*Dataset extract:*
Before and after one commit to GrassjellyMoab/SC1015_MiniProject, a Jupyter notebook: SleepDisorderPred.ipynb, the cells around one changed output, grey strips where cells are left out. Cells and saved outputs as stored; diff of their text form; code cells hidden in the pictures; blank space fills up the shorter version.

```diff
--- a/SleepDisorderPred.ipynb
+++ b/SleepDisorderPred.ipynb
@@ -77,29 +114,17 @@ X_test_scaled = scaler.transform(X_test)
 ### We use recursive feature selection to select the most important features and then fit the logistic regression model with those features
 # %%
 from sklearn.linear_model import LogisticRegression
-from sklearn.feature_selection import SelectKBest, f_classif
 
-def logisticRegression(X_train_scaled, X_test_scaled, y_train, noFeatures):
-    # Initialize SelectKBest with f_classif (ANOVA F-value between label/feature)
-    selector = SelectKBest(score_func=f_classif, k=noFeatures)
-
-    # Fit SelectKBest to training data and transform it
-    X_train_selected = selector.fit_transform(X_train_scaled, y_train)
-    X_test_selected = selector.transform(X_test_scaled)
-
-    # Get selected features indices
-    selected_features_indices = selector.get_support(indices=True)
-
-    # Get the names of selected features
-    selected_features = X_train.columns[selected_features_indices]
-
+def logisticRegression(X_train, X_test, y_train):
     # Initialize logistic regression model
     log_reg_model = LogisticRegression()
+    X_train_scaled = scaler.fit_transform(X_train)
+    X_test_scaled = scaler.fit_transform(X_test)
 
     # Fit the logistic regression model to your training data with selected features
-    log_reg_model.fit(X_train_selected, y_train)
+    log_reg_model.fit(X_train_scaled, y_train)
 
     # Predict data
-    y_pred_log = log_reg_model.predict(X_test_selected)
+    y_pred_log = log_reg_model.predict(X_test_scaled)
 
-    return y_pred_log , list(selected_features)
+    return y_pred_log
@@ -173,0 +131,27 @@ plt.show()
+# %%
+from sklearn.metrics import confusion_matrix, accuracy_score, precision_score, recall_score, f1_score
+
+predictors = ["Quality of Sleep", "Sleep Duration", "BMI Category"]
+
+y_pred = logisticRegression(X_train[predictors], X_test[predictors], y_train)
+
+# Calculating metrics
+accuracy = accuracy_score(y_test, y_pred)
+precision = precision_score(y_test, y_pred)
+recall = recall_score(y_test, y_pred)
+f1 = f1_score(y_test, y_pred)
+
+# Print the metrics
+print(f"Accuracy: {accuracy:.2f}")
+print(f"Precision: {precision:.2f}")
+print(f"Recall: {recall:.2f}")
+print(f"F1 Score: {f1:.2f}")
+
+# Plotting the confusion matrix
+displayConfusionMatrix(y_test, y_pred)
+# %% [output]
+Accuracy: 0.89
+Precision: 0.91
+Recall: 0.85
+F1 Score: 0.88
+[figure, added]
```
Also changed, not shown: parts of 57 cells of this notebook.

*Brief:*
All the entries are to be reproduced verbatim.

*Answer space:*
Before and after one commit to GrassjellyMoab/SC1015_MiniProject, a Jupyter notebook: SleepDisorderPred.ipynb, the cells around one changed output, grey strips where cells are left out. Cells and saved outputs as stored; diff of their text form; code cells hidden in the pictures; blank space fills up the shorter version.

```diff
--- a/SleepDisorderPred.ipynb
+++ b/SleepDisorderPred.ipynb
@@ -77,29 +114,17 @@ X_test_scaled = scaler.transform(X_test)
 ### We use recursive feature selection to select the most important features and then fit the logistic regression model with those features
 # %%
 from sklearn.linear_model import LogisticRegression
-from sklearn.feature_selection import SelectKBest, f_classif
 
-def logisticRegression(X_train_scaled, X_test_scaled, y_train, noFeatures):
-    # Initialize SelectKBest with f_classif (ANOVA F-value between label/feature)
-    selector = SelectKBest(score_func=f_classif, k=noFeatures)
-
-    # Fit SelectKBest to training data and transform it
-    X_train_selected = selector.fit_transform(X_train_scaled, y_train)
-    X_test_selected = selector.transform(X_test_scaled)
-
-    # Get selected features indices
-    selected_features_indices = selector.get_support(indices=True)
-
-    # Get the names of selected features
-    selected_features = X_train.columns[selected_features_indices]
-
+def logisticRegression(X_train, X_test, y_train):
     # Initialize logistic regression model
     log_reg_model = LogisticRegression()
+    X_train_scaled = scaler.fit_transform(X_train)
+    X_test_scaled = scaler.fit_transform(X_test)
 
     # Fit the logistic regression model to your training data with selected features
-    log_reg_model.fit(X_train_selected, y_train)
+    log_reg_model.fit(X_train_scaled, y_train)
 
     # Predict data
-    y_pred_log = log_reg_model.predict(X_test_selected)
+    y_pred_log = log_reg_model.predict(X_test_scaled)
 
-    return y_pred_log , list(selected_features)
+    return y_pred_log
@@ -173,0 +131,27 @@ plt.show()
+# %%
+from sklearn.metrics import confusion_matrix, accuracy_score, precision_score, recall_score, f1_score
+
+predictors = ["Quality of Sleep", "Sleep Duration", "BMI Category"]
+
+y_pred = logisticRegression(X_train[predictors], X_test[predictors], y_train)
+
+# Calculating metrics
+accuracy = accuracy_score(y_test, y_pred)
+precision = precision_score(y_test, y_pred)
+recall = recall_score(y_test, y_pred)
+f1 = f1_score(y_test, y_pred)
+
+# Print the metrics
+print(f"Accuracy: {accuracy:.2f}")
+print(f"Precision: {precision:.2f}")
+print(f"Recall: {recall:.2f}")
+print(f"F1 Score: {f1:.2f}")
+
+# Plotting the confusion matrix
+displayConfusionMatrix(y_test, y_pred)
+# %% [output]
+Accuracy: 0.89
+Precision: 0.91
+Recall: 0.85
+F1 Score: 0.88
+[figure, added]
```
Also changed, not shown: parts of 57 cells of this notebook.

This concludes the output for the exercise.